Q: Did you grow up on the North Fork?
A: Not year round; I was what they call one of those ‘summer people’ for 60 years. When I was a little girl we rented out in Greenport in place called Breezy Shores. We used to have a little song that my uncle penned; it was ‘Beautiful Bountiful Breezy Shores/ There’s gnats at night but that’s alright/At beautiful bountiful Breezy Shores. "
Little unheated cottages that stick out into the bay… it was in Brick Cove. Then my aunt bought property in Cutchogue on a little dirt road, and we started going there when I was 8. That's where I still live. Even after I was married my wonderful husband, our four children and now my granddaughter spent/spend our summers in Cutchogue.
It's a place where cousins and second cousins become best friends. My husband and I always knew we would retire to Cutchogue and we became full time residents in 2008.
I grew up in Brooklyn for 30 years, went to Briarcliff Manor for the next 30 and now I live in paradise for the next 30…
Q: Why the North Fork for your next 30 years?
A: It’s just that calm; you always feel like you’re coming home. It’s quaint. Now I’m surrounded by people who I knew since I was 8 and cousins who I knew forever; now they’re my neighbors. It's a beautiful place.
I love watching the sunrise over the bay and the sunset over the sound.
Q: Did you come here to start a store?
A: No. When I first moved out here professionally I was in the school system; I worked as a teaching assistant. That’s what I’d done in Briarcliff for 25 years. Here I did it for a year. I worked in Special Ed, and my job was to help the student become independent. Come June I’d succeeded so I was out of a job.

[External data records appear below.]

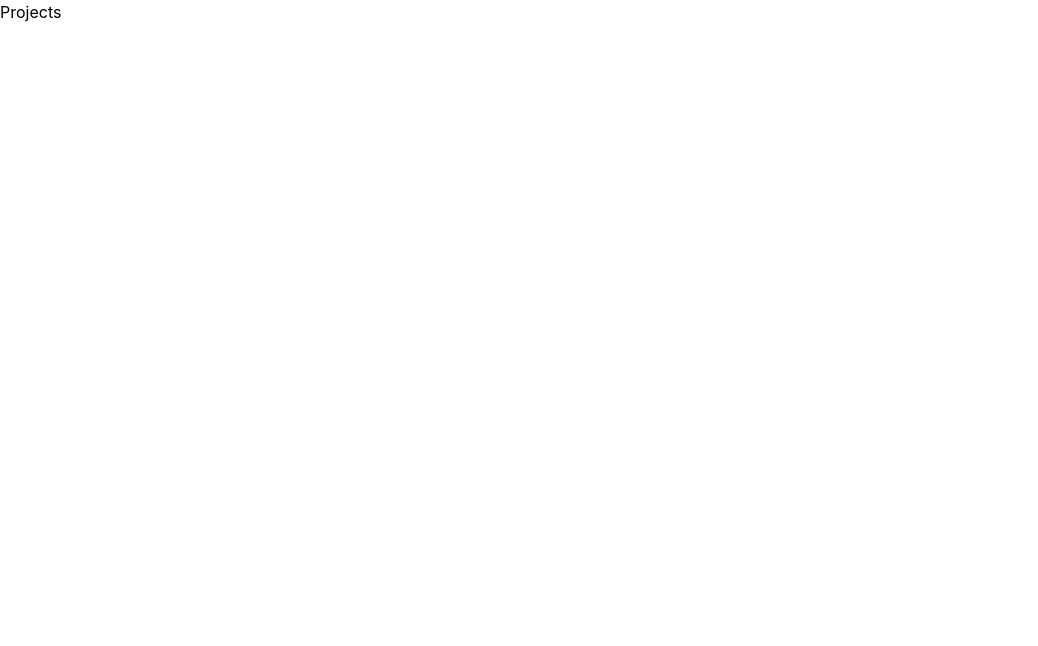
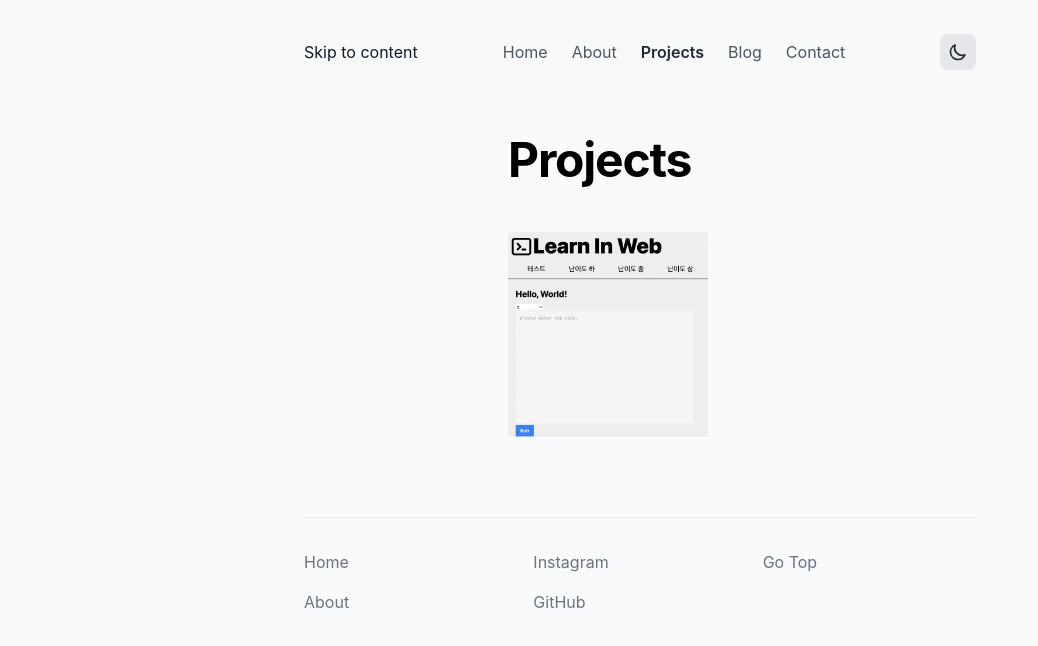
Before and after one commit to taintlesscupcake/sungjin.dev, a Next.js app: page /projects in a window 1280 px wide. Shown: the top 646 px of the page, without its empty margins (0-1038 px from the left). Built offline with nearby package versions, Linux system fonts and the light colour scheme.

Commit message:
Add Default Projects Page

```diff
--- a/pages/projects/index.tsx
+++ b/pages/projects/index.tsx
@@ -1,10 +1,28 @@
 import * as React from "react";
 import Link from "next/link";
+import Container from "../../components/Container";
+import Project from "../../components/Project";
 
 export default function Projects() {
   return (
-    <div>
-      <h1>Projects</h1>
-    </div>
+    <React.Suspense fallback={null}>
+      <Container>
+        <div className="flex flex-col justify-center items-start max-w-2xl border-gray-200 dark:border-gray-700 mx-auto pb-16">
+          <div className="flex flex-col-reverse sm:flex-row items-start">
+            <div className="flex flex-col pr-8">
+              <h1 className="font-bold text-3xl md:text-5xl tracking-tight text-black dark:text-white mb-12">
+                Projects
+              </h1>
+
+              <Project
+                title="Learn In Web"
+                img="asdf.png"
+                link="https://github.com/taintlesscupcake/learn-in-web"
+              />
+            </div>
+          </div>
+        </div>
+      </Container>
+    </React.Suspense>
   );
 }
```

I had some retail experience in Briarcliff, I worked in a cute little shop called Wondrous Things, but I wasn’t thinking about retail until, well, I answered an ad.
Q: An ad?
A: My summer sister—I met her when I was 8 and she was 10—she moved out here with her husband in 2005/ 2006. She sadly passed from breast cancer in 2007 so we never got to spend our golden years together. Visiting her grave a couple years later, sitting in the cemetery that day, reading the Suffolk Times I saw an ad seeking help at Bauer’s Love Lane Shoppe. I answered it and started working here.
I loved it, It was a great fit. It was a great way to meet other people in the area and those people visiting the area. I became good friends with the owner Lauretta Bauer. She retired and I took over in September 2013. She certainly had established a beautiful place.
What a great opportunity to leave one day as an employee and return the next day as the owner, same keys in hand. Something I never thought would happen, but something she made possible.
Q: Bauer’s is on Love Lane, which is its own unique niche. What’s Love Lane like?
A: I guess people on Facebook talk about Throwback Thursday, but Love Lane is like that every day. People greeting each other on the street, whether they’re getting their mail, getting a cup of coffee, people being friendly without getting crazy about it. It’s not like it’s Disney. It’s just authentic.
Shopkeepers sweeping the sidewalk, turning over their closed sign—all the shop owners work in their shops. And actually, most of them are women which is interesting. The flowershop, the cheese shop, the candy shop, the yarn shop, the vineyard shop, the pet store, the saddlery, the book store, the art gallery, the clothing boutique, Love Lane Kitchen. Orlowski Hardware is the man on the block, as is the barber and the soon-to-open Ammarati Deli.
Q: A few years back the Suffolk Times did a profile and found a dozen of the nineteen businesses were owned by women. What’s your spot on Love Lane like? Tell me about Bauer’s.
A: I describe it as an old fashioned department store crammed into one little spot. I like that a gift from my shoppe, whether it’s $5 or $200, is wrapped with the same care and I think people always feel good when they buy a gift there.
We have a little bit of everything; a baby department, candles, crystal, Vera Bradley, Crabtree and Evelyn, Beatriz Ball, scarves, hats, sunglasses, jewelry… lots and lots of jewelry, cards, wine glasses, wine accessories, a little bit of everything.
Like they say, everything you want, nothing you need. It’s a Browsery. You are very welcome to come in and browse. We even have vintage items that will remind you of grandma perhaps or be perfect for your North Fork cottage.
What we sell best is our customer service. It’s important that people feel comfortable; you want a suggestion, you don’t want a suggestion, it’s fine. It’s good.
Q: Have you changed Bauer’s much since you took it over?
A: There’s a continuity to it though people have noticed a couple of changes. Introducing new items for people to see. I’m making it my own, putting my thought into what people would like.
I put a lot of thought into gifts I give and I’m putting the same care into choosing what I sell. I personally shop for what’s in my shoppe.
I want people to leave wanting to come back. Not just to Bauer’s, but to the experience of the North Fork. If you go into the shop across the street and they don’t have it, they may send you to me, and I do the same. That’s the community of Love Lane. It’s a year round destination.